── SOURCE MATERIAL

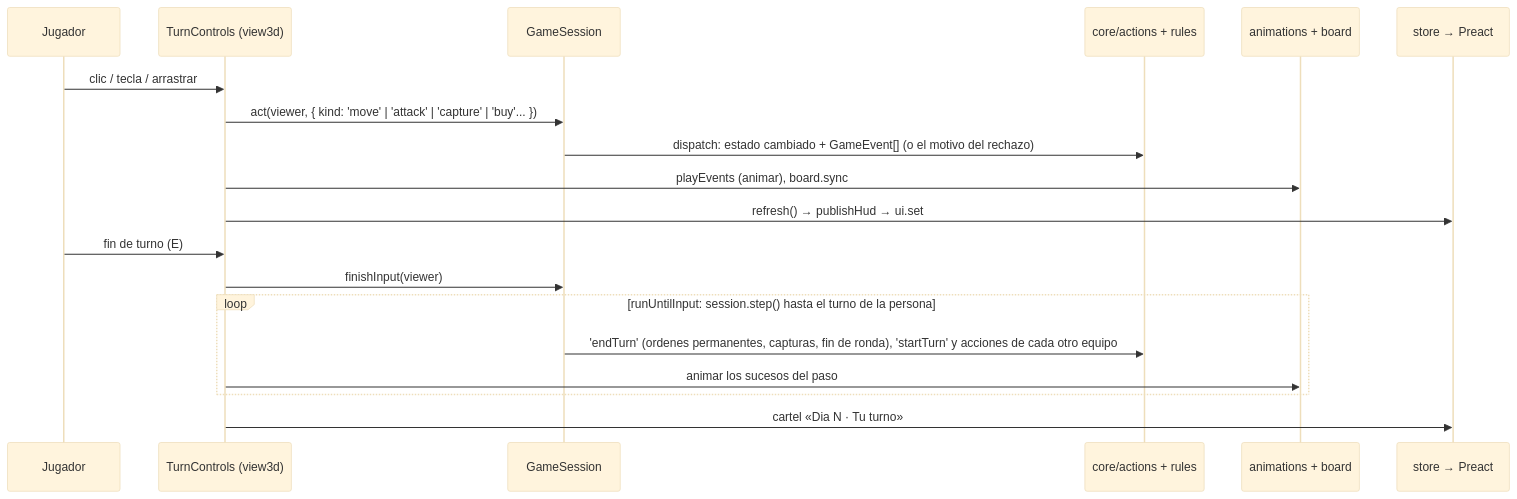
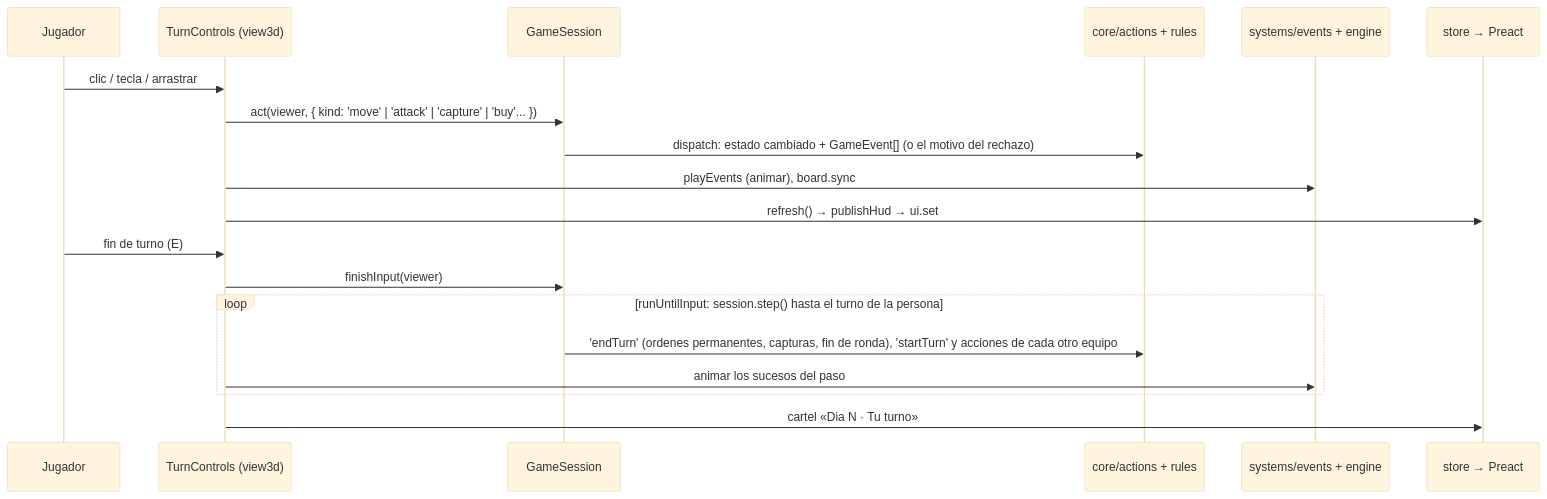
The second of 2 diagrams in docs/ARQUITECTURA.md (uSources/ilogic-remake), drawn with Mermaid (base theme) before and after one commit. The commit also changed other lines of this file and 7 other files, not shown here.

First line of the commit message:
📝 La vista 3D documentada por carpetas: app, systems, engine y ports

````diff
--- a/docs/ARQUITECTURA.md
+++ b/docs/ARQUITECTURA.md
@@ -833,22 +834,22 @@
 ```mermaid
 sequenceDiagram
   participant J as Jugador
   participant G as TurnControls (view3d)
   participant S as GameSession
   participant R as core/actions + rules
-  participant V as animations + board
+  participant V as systems/events + engine
   participant H as store → Preact
   J->>G: clic / tecla / arrastrar
   G->>S: act(viewer, { kind: 'move' | 'attack' | 'capture' | 'buy'... })
   S->>R: dispatch: estado cambiado + GameEvent[] (o el motivo del rechazo)
   G->>V: playEvents (animar), board.sync
   G->>H: refresh() → publishHud → ui.set
   J->>G: fin de turno (E)
   G->>S: finishInput(viewer)
   loop runUntilInput: session.step() hasta el turno de la persona
     S->>R: 'endTurn' (ordenes permanentes, capturas, fin de ronda), 'startTurn' y acciones de cada otro equipo
     G->>V: animar los sucesos del paso
   end
   G->>H: cartel «Dia N · Tu turno»
 
 ```
````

────

* _ACTIVITY_:
Reproduce the records above exactly, excluding every picture.

* _RESULT_:
The second of 2 diagrams in docs/ARQUITECTURA.md (uSources/ilogic-remake), drawn with Mermaid (base theme) before and after one commit. The commit also changed other lines of this file and 7 other files, not shown here.

First line of the commit message:
📝 La vista 3D documentada por carpetas: app, systems, engine y ports

````diff
--- a/docs/ARQUITECTURA.md
+++ b/docs/ARQUITECTURA.md
@@ -833,22 +834,22 @@
 ```mermaid
 sequenceDiagram
   participant J as Jugador
   participant G as TurnControls (view3d)
   participant S as GameSession
   participant R as core/actions + rules
-  participant V as animations + board
+  participant V as systems/events + engine
   participant H as store → Preact
   J->>G: clic / tecla / arrastrar
   G->>S: act(viewer, { kind: 'move' | 'attack' | 'capture' | 'buy'... })
   S->>R: dispatch: estado cambiado + GameEvent[] (o el motivo del rechazo)
   G->>V: playEvents (animar), board.sync
   G->>H: refresh() → publishHud → ui.set
   J->>G: fin de turno (E)
   G->>S: finishInput(viewer)
   loop runUntilInput: session.step() hasta el turno de la persona
     S->>R: 'endTurn' (ordenes permanentes, capturas, fin de ronda), 'startTurn' y acciones de cada otro equipo
     G->>V: animar los sucesos del paso
   end
   G->>H: cartel «Dia N · Tu turno»
 
 ```
````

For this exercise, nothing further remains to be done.